● **YOUR OBJECTIVE**
Repeat the entries exactly but omit the pictures.
*** DATASET ENTRIES
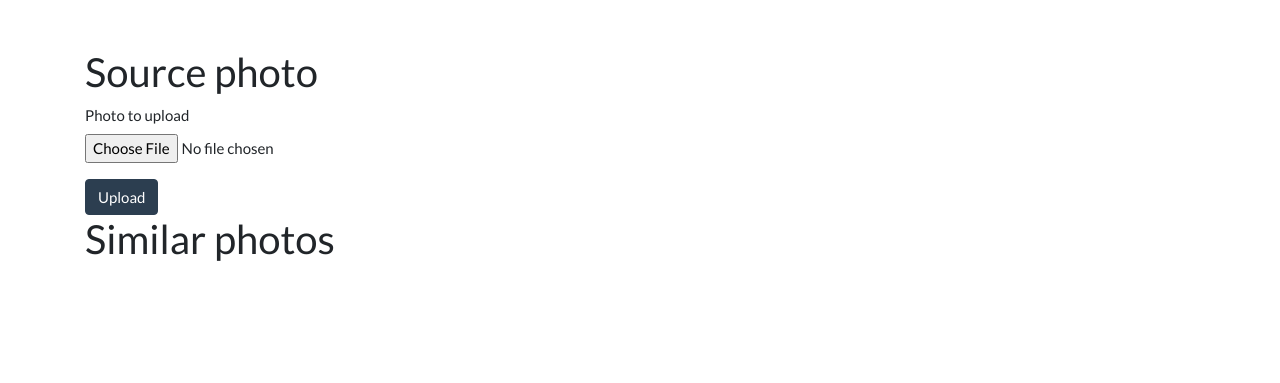
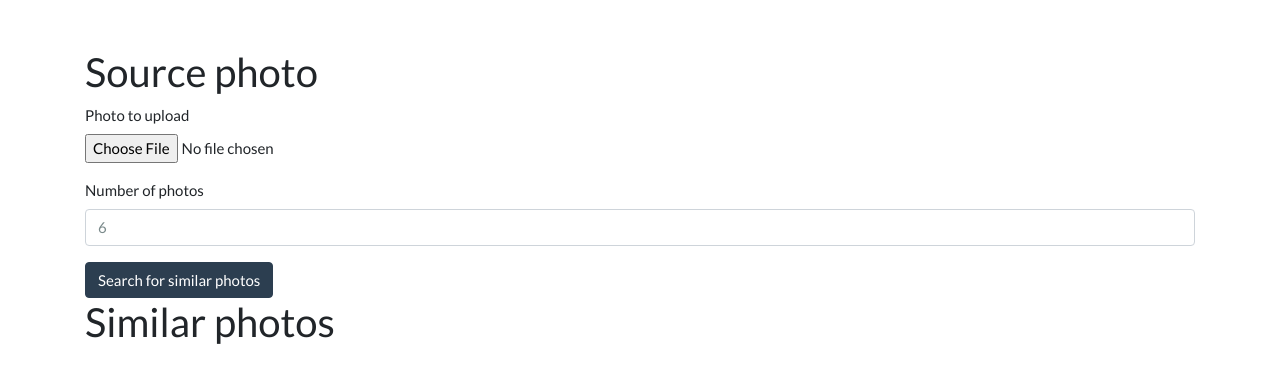
Before and after one commit to MScherbela/image_search, a Flask app: page / in a window 1280 px wide. Shown: the part 71-454 px from the top of the page. Run offline with Flask 2, Linux system fonts and the light colour scheme; the visitor is signed in with stand-in values (Sample User, id 1); data comes from the database, SQL or seed files in the repository; data that the repository does not hold is empty; some libraries are stand-ins or nearby versions.

Commit message:
Make number of returned images selectable

```diff
--- a/app.py
+++ b/app.py
@@ -2,7 +2,8 @@
 from extensions import scheduler, init_extensions, photo_uploads
 from flask_wtf import FlaskForm
 from flask_wtf.file import FileField, FileRequired, FileAllowed
-from wtforms import SubmitField
+from wtforms import SubmitField, IntegerField
+from wtforms.validators import NumberRange
 from flask_security.decorators import login_required
 import PIL.Image, PIL.ImageOps
 import uuid
@@ -40,7 +41,8 @@
 
 class AddDataForm(FlaskForm):
     photo = FileField("Photo to upload", validators=[FileAllowed(photo_uploads, 'Image only!'), FileRequired('File was empty!')])
-    submit = SubmitField("Upload")
+    n_similar = IntegerField("Number of photos", validators=[NumberRange(min=1, max=100)], default=6)
+    submit = SubmitField("Search for similar photos")
 
 
 # %% Scheduler tasks
@@ -57,8 +59,8 @@
     form = AddDataForm()
     if form.validate_on_submit():
         uploaded_img_fname = photo_uploads.save(form.photo.data)
-        print(f"Saving uploaded file: {uploaded_img_fname}")
-        closest_images = find_closest_images(os.path.join(UPLOAD_DIR, uploaded_img_fname))
+        n_similar = int(form.n_similar.data)
+        closest_images = find_closest_images(os.path.join(UPLOAD_DIR, uploaded_img_fname), n_similar)
     else:
         uploaded_img_fname = None
         closest_images = []
--- a/templates/index.html
+++ b/templates/index.html
@@ -6,12 +6,15 @@
         <div class="col">
             <h2>Source photo</h2>
             {% if uploaded_img is not none %}
-                <img src="/uploaded_img/{{ uploaded_img }}" class="img-fluid" alt="Responsive image">
+                <img src="/uploaded_img/{{ uploaded_img }}" class="img-fluid" alt="Responsive image" style="max-height: 500px">
             {% endif %}
             <form method="POST" action="/" enctype="multipart/form-data">
                 {{ form.hidden_tag() }}
                 <div class="form-group">
                     {{ form.photo.label }} {{ form.photo(class_='form-control-file') }}
+                </div>
+                <div class="form-group">
+                    {{ form.n_similar.label }} {{ form.n_similar(class_='form-control') }}
                 </div>
                 {{ form.submit(class_='btn btn-primary') }}
             </form>
```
******
● **WRITTEN RESPONSE**
Before and after one commit to MScherbela/image_search, a Flask app: page / in a window 1280 px wide. Shown: the part 71-454 px from the top of the page. Run offline with Flask 2, Linux system fonts and the light colour scheme; the visitor is signed in with stand-in values (Sample User, id 1); data comes from the database, SQL or seed files in the repository; data that the repository does not hold is empty; some libraries are stand-ins or nearby versions.

Commit message:
Make number of returned images selectable

```diff
--- a/app.py
+++ b/app.py
@@ -2,7 +2,8 @@
 from extensions import scheduler, init_extensions, photo_uploads
 from flask_wtf import FlaskForm
 from flask_wtf.file import FileField, FileRequired, FileAllowed
-from wtforms import SubmitField
+from wtforms import SubmitField, IntegerField
+from wtforms.validators import NumberRange
 from flask_security.decorators import login_required
 import PIL.Image, PIL.ImageOps
 import uuid
@@ -40,7 +41,8 @@
 
 class AddDataForm(FlaskForm):
     photo = FileField("Photo to upload", validators=[FileAllowed(photo_uploads, 'Image only!'), FileRequired('File was empty!')])
-    submit = SubmitField("Upload")
+    n_similar = IntegerField("Number of photos", validators=[NumberRange(min=1, max=100)], default=6)
+    submit = SubmitField("Search for similar photos")
 
 
 # %% Scheduler tasks
@@ -57,8 +59,8 @@
     form = AddDataForm()
     if form.validate_on_submit():
         uploaded_img_fname = photo_uploads.save(form.photo.data)
-        print(f"Saving uploaded file: {uploaded_img_fname}")
-        closest_images = find_closest_images(os.path.join(UPLOAD_DIR, uploaded_img_fname))
+        n_similar = int(form.n_similar.data)
+        closest_images = find_closest_images(os.path.join(UPLOAD_DIR, uploaded_img_fname), n_similar)
     else:
         uploaded_img_fname = None
         closest_images = []
--- a/templates/index.html
+++ b/templates/index.html
@@ -6,12 +6,15 @@
         <div class="col">
             <h2>Source photo</h2>
             {% if uploaded_img is not none %}
-                <img src="/uploaded_img/{{ uploaded_img }}" class="img-fluid" alt="Responsive image">
+                <img src="/uploaded_img/{{ uploaded_img }}" class="img-fluid" alt="Responsive image" style="max-height: 500px">
             {% endif %}
             <form method="POST" action="/" enctype="multipart/form-data">
                 {{ form.hidden_tag() }}
                 <div class="form-group">
                     {{ form.photo.label }} {{ form.photo(class_='form-control-file') }}
+                </div>
+                <div class="form-group">
+                    {{ form.n_similar.label }} {{ form.n_similar(class_='form-control') }}
                 </div>
                 {{ form.submit(class_='btn btn-primary') }}
             </form>
```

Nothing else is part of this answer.